“My feeling about all of it is that political correctness, insofar as it equates to tolerance, is obviously fantastic,” she said. “And of course I reserve the right to boo anyone who says anything that offends me, while also respecting their right to free speech.”

Louis-Dreyfus said the “bigger problem” in the entertainment industry is not political correctness, but rather “the consolidation of money and power.”

She said the siloing of production studios, streaming platforms and distributors may be stifling creative voices and threatening art as a whole.

In part for this reason, Louis-Dreyfus said she does not think Seinfeld could be made for TV today because it’s difficult to get backing and support for new and original TV ideas.
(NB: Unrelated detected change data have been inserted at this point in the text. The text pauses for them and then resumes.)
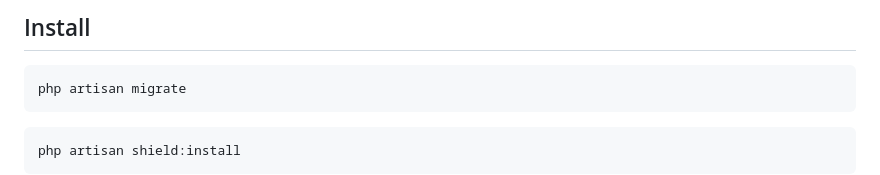
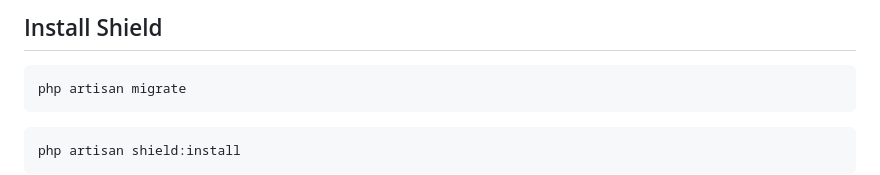
Before and after one commit to nafiswatsiq/admin-filament, a Markdown page: README.md, the part around the change. Drawn GitHub-style.

Commit message:
docs: shield install

````diff
--- a/README.md
+++ b/README.md
@@ -1,4 +1,4 @@
-## Install
+## Install Shield
 ```
 php artisan migrate
 ```
````
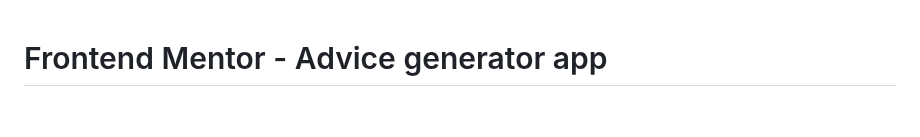
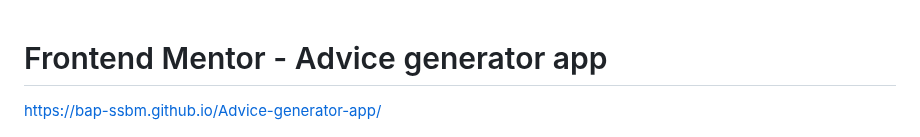
Before and after one commit to bap-ssbm/Advice-generator-app, a Markdown page: README.md, the part around the change. Drawn GitHub-style; blank space fills up the shorter version.

```diff
--- a/README.md
+++ b/README.md
@@ -1,4 +1,5 @@
 # Frontend Mentor - Advice generator app
+https://bap-ssbm.github.io/Advice-generator-app/
 
 ![Design preview for the Advice generator app coding challenge](./design/desktop-preview.jpg)
 
```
“When Seinfeld was made, it was really unlike anything that was on at the time. It was just a bunch of losers hanging out,” she recalled. “Particularly nowadays, everyone’s sort of running scared.”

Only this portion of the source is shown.